| What is needed |
Show, from the entries below, every line in which "sheet" appears.

| Exercise data |
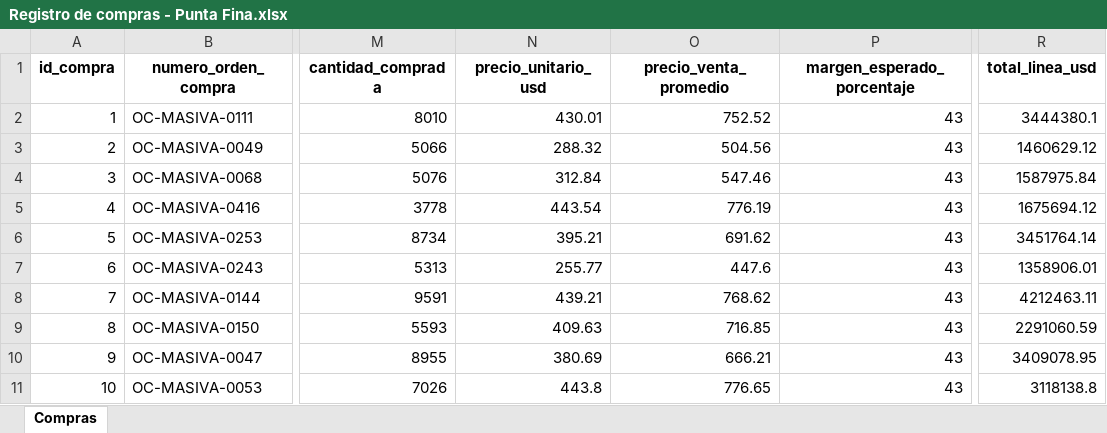
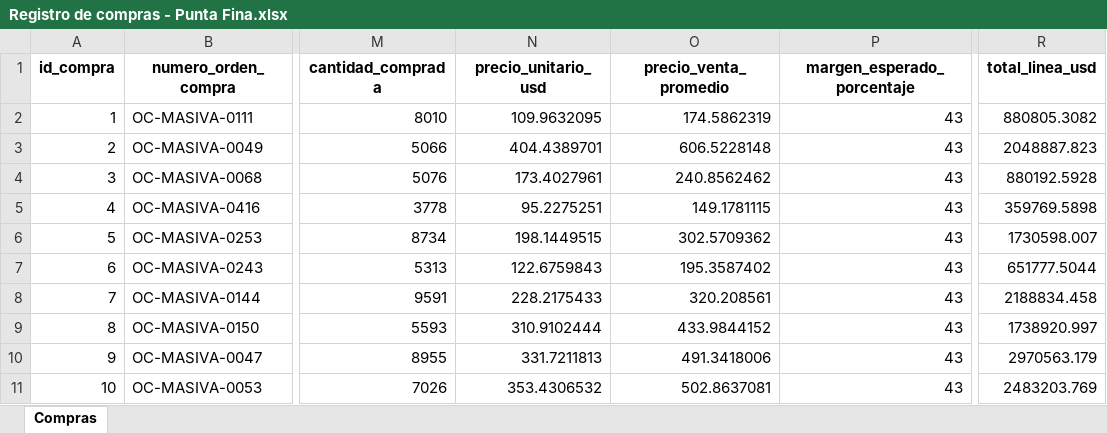
Before and after one commit to Nancy-Ramirez/PuntaFina_DW_Oro, an Excel workbook: data/inputs/Registro de compras - Punta Fina.xlsx, sheet Compras, drawn as a sheet; only a part is shown, gaps mark what is left out; values as stored, in another font and other column widths than the file's, no borders; the diff covers the shown part only; the diff names each change by its address in the sheet, - before the commit and + after, or states it on an @@ line.

```diff
--- a/data/inputs/Registro de compras - Punta Fina.xlsx (sheet Compras)
+++ b/data/inputs/Registro de compras - Punta Fina.xlsx (sheet Compras)
-N2 (precio_unitario_usd): 430.01
+N2 (precio_unitario_usd): 109.9632095
-O2 (precio_venta_promedio): 752.52
+O2 (precio_venta_promedio): 174.5862319
-R2 (total_linea_usd): 3444380.1
+R2 (total_linea_usd): 880805.3082
-N3 (precio_unitario_usd): 288.32
+N3 (precio_unitario_usd): 404.4389701
-O3 (precio_venta_promedio): 504.56
+O3 (precio_venta_promedio): 606.5228148
-R3 (total_linea_usd): 1460629.12
+R3 (total_linea_usd): 2048887.823
-N4 (precio_unitario_usd): 312.84
+N4 (precio_unitario_usd): 173.4027961
-O4 (precio_venta_promedio): 547.46
+O4 (precio_venta_promedio): 240.8562462
-R4 (total_linea_usd): 1587975.84
+R4 (total_linea_usd): 880192.5928
-N5 (precio_unitario_usd): 443.54
+N5 (precio_unitario_usd): 95.2275251
-O5 (precio_venta_promedio): 776.19
+O5 (precio_venta_promedio): 149.1781115
-R5 (total_linea_usd): 1675694.12
+R5 (total_linea_usd): 359769.5898
-N6 (precio_unitario_usd): 395.21
+N6 (precio_unitario_usd): 198.1449515
-O6 (precio_venta_promedio): 691.62
+O6 (precio_venta_promedio): 302.5709362
-R6 (total_linea_usd): 3451764.14
+R6 (total_linea_usd): 1730598.007
-N7 (precio_unitario_usd): 255.77
+N7 (precio_unitario_usd): 122.6759843
-O7 (precio_venta_promedio): 447.6
+O7 (precio_venta_promedio): 195.3587402
-R7 (total_linea_usd): 1358906.01
+R7 (total_linea_usd): 651777.5044
-N8 (precio_unitario_usd): 439.21
+N8 (precio_unitario_usd): 228.2175433
-O8 (precio_venta_promedio): 768.62
+O8 (precio_venta_promedio): 320.208561
-R8 (total_linea_usd): 4212463.11
+R8 (total_linea_usd): 2188834.458
-N9 (precio_unitario_usd): 409.63
+N9 (precio_unitario_usd): 310.9102444
-O9 (precio_venta_promedio): 716.85
+O9 (precio_venta_promedio): 433.9844152
-R9 (total_linea_usd): 2291060.59
+R9 (total_linea_usd): 1738920.997
-N10 (precio_unitario_usd): 380.69
+N10 (precio_unitario_usd): 331.7211813
-O10 (precio_venta_promedio): 666.21
+O10 (precio_venta_promedio): 491.3418006
-R10 (total_linea_usd): 3409078.95
+R10 (total_linea_usd): 2970563.179
-N11 (precio_unitario_usd): 443.8
+N11 (precio_unitario_usd): 353.4306532
-O11 (precio_venta_promedio): 776.65
+O11 (precio_venta_promedio): 502.8637081
-R11 (total_linea_usd): 3118138.8
+R11 (total_linea_usd): 2483203.769
```
Also changed, not shown: 1194 edited cells elsewhere in this sheet, 2 other files.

| Response to the exercise |
Before and after one commit to Nancy-Ramirez/PuntaFina_DW_Oro, an Excel workbook: data/inputs/Registro de compras - Punta Fina.xlsx, sheet Compras, drawn as a sheet; only a part is shown, gaps mark what is left out; values as stored, in another font and other column widths than the file's, no borders; the diff covers the shown part only; the diff names each change by its address in the sheet, - before the commit and + after, or states it on an @@ line.
--- a/data/inputs/Registro de compras - Punta Fina.xlsx (sheet Compras)
+++ b/data/inputs/Registro de compras - Punta Fina.xlsx (sheet Compras)
Also changed, not shown: 1194 edited cells elsewhere in this sheet, 2 other files.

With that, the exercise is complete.